2. Here’s Jacques Derrida and Francois Laruelle chit chatting about some stuff: “Controversy over the Possibility of a Science of Philosophy” [laruelle-derrida]
And here’s two by Graham Harman:
3. “On Vicarious Causation” [harman_vicarious_causation]
4. “The Metaphysics of Objects: Latour and his Aftermath” [harmangraham-latour]
Fido the Yak has been reading all the yet unread Michel Henry articles sitting on my desk. In a recent post about Michel Henry and the intertwining of self, others, world and language, “Existence Says,” Fido the Yak writes
Nominalization (or reference) hardly begins to describe what language does or is. Reference is petty. Unconcealing is petty. This judgment is the basis of my profound disagreement with Henry. The language of the world is not indifferent: not to the things it names, nor to the world, nor to speakers nor listeners, nor to itself, nor to the operations, feelings, entities, assemblages nor intertwinements it brushes up against. This is of course a crude way of phrasing things. There are languages and there are worlds, and before we can ever come to a question of whether a language is its own world, which may not be to say that it is enclosed or isolated, we stumble across the question of what a language is (or does). We should probably say “does” at this point to give speaking precedence over Speech or Language (*language) though it may raise a question of whether the epoché says anything, whether it is speaking or speech, the saying or the said or an altogether different sort of operation.

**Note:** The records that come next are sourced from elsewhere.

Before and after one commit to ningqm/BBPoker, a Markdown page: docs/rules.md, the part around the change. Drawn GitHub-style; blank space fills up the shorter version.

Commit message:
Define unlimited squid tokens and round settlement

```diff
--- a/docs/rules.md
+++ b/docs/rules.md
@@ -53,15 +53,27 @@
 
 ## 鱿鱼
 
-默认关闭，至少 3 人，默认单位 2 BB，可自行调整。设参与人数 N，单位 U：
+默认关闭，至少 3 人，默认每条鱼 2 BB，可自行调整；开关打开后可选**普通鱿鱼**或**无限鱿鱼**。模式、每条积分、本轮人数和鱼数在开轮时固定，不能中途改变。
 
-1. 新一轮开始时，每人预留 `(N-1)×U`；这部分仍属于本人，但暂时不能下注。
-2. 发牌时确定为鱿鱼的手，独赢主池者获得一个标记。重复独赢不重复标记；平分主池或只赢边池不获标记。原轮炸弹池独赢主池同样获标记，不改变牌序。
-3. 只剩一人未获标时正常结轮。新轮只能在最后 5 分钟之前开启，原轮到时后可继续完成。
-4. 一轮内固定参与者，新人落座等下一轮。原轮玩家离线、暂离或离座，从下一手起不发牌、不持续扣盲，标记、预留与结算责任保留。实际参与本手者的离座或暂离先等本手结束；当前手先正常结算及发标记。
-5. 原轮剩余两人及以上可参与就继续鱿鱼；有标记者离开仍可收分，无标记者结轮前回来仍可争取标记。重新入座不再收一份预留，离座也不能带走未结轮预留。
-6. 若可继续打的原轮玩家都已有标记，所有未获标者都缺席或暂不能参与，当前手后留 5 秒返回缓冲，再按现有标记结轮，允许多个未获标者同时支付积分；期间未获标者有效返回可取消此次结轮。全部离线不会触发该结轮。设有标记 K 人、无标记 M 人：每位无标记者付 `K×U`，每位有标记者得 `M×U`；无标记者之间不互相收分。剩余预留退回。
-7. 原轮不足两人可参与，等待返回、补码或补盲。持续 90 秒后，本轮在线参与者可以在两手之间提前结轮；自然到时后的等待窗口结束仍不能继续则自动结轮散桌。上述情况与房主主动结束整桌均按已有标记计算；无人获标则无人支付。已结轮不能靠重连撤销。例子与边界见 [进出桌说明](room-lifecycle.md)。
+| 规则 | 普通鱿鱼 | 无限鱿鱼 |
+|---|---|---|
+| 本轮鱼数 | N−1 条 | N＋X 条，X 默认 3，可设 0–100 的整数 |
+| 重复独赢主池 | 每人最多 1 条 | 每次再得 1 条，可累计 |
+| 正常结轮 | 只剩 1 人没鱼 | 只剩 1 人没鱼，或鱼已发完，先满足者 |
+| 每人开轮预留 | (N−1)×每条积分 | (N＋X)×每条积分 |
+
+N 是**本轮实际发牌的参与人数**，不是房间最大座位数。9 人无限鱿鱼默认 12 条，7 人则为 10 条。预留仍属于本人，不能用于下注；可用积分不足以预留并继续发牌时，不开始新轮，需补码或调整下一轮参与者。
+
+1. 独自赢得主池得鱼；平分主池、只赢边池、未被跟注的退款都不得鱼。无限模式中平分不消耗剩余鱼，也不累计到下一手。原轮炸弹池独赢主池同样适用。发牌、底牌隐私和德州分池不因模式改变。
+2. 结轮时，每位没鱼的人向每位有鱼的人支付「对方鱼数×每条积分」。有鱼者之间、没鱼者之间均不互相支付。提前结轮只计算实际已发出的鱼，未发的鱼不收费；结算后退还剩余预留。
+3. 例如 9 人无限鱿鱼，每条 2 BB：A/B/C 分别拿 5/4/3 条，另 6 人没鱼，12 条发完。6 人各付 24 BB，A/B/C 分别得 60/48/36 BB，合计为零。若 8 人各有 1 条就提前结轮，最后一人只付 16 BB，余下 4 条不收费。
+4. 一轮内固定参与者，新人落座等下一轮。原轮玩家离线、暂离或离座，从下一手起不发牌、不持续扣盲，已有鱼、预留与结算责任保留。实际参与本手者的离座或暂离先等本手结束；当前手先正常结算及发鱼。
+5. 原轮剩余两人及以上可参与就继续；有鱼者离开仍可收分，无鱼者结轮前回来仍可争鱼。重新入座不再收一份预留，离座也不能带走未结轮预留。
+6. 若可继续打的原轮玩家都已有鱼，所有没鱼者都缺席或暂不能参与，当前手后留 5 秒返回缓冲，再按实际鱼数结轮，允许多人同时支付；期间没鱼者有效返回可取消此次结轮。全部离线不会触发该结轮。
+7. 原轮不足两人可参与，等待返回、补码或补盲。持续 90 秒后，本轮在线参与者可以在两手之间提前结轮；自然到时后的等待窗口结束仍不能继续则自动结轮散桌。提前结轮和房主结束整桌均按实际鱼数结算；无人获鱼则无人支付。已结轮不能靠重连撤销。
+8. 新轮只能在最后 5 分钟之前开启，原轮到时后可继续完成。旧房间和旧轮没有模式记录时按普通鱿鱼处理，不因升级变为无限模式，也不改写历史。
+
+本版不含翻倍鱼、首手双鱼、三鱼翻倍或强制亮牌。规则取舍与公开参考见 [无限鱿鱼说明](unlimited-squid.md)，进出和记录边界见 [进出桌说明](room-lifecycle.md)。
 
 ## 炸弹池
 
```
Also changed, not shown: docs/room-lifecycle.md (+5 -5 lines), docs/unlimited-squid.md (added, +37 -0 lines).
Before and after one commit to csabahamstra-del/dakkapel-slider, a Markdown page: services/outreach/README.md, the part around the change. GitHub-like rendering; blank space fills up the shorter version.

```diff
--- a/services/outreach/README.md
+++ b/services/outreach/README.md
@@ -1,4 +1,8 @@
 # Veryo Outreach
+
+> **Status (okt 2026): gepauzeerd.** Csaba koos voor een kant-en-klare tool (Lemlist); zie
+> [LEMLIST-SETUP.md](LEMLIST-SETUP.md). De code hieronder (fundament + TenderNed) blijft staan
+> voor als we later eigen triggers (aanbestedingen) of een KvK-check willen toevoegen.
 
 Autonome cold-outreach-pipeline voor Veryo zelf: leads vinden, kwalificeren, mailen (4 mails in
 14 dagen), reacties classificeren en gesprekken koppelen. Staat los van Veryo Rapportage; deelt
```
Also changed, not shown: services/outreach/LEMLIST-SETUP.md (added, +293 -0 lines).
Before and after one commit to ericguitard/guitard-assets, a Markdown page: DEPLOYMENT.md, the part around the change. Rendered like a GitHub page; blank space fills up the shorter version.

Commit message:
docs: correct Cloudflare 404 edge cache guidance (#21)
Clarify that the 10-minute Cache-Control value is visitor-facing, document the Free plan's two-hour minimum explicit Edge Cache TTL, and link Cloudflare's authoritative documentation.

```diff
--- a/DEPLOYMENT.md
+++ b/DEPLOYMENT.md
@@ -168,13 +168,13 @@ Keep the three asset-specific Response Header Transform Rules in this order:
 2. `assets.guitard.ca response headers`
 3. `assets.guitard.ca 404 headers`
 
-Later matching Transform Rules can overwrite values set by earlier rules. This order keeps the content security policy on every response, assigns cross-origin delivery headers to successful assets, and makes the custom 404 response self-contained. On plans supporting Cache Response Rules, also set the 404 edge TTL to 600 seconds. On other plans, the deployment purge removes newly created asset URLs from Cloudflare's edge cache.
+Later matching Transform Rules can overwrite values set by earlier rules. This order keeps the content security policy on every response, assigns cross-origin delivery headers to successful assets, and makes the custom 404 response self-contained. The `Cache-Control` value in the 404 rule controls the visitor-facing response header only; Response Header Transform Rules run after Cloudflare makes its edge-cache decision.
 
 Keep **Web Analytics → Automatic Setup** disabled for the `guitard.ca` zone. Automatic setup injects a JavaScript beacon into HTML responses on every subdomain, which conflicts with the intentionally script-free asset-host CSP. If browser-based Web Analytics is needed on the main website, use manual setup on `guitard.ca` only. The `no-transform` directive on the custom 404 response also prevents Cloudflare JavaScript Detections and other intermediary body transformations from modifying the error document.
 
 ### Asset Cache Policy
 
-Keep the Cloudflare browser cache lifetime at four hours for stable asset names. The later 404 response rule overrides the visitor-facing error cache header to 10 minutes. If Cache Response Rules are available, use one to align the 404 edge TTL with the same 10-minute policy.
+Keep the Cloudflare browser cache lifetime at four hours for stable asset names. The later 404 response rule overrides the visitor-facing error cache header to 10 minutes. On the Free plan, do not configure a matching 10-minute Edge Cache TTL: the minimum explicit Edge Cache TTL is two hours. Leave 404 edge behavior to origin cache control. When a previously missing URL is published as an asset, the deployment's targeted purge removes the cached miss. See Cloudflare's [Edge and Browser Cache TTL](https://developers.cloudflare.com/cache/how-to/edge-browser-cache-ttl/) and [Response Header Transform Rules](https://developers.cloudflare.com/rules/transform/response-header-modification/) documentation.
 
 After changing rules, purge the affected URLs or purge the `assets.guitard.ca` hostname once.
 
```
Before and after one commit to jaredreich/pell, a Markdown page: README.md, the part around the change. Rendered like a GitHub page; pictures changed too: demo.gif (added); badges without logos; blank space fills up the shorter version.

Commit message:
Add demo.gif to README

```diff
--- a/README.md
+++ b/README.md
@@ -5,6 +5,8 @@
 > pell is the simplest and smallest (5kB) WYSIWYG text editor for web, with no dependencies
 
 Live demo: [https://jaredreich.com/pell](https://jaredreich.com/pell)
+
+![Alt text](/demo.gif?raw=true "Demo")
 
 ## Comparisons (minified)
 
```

I can’t help but note (read into?) a veiled reference to Levinas here and thought of Levinas’s own comments regarding sincerity and Saying. Continue reading
From Fordham University Press:
Michel Henry, Translated by Scott Davidson
Fordham University Press
Requisite Pre-Publication Praise:
“A very important contribution to the foundation and the method of philosophy.”
—Adriaan T. Peperzak, Loyola University, Chicago“
One of the most accessible introductions to the thought of one of 20th-century France’s most important phenomenologists.”
—Jeffrey Kosky, Washington & Lee University
Informative Blurb: This book is Michel Henry’s most sustained investigation of Husserlian phenomenology. With painstaking detail and precision, Henry reveals the decisive methodological assumptions that led Husserlian phenomenology in the direction of Idealism. Returning to the materiality of life, Henry’s material phenomenology situates central phenomenological themes— intentionality, temporality, embodiment, and intersubjectivity—within the full concreteness of life. One of the most accessible of Henry’s books, Material Phenomenology is essential reading for those interested in the future of phenomenology or in a philosophy of life in the truest sense.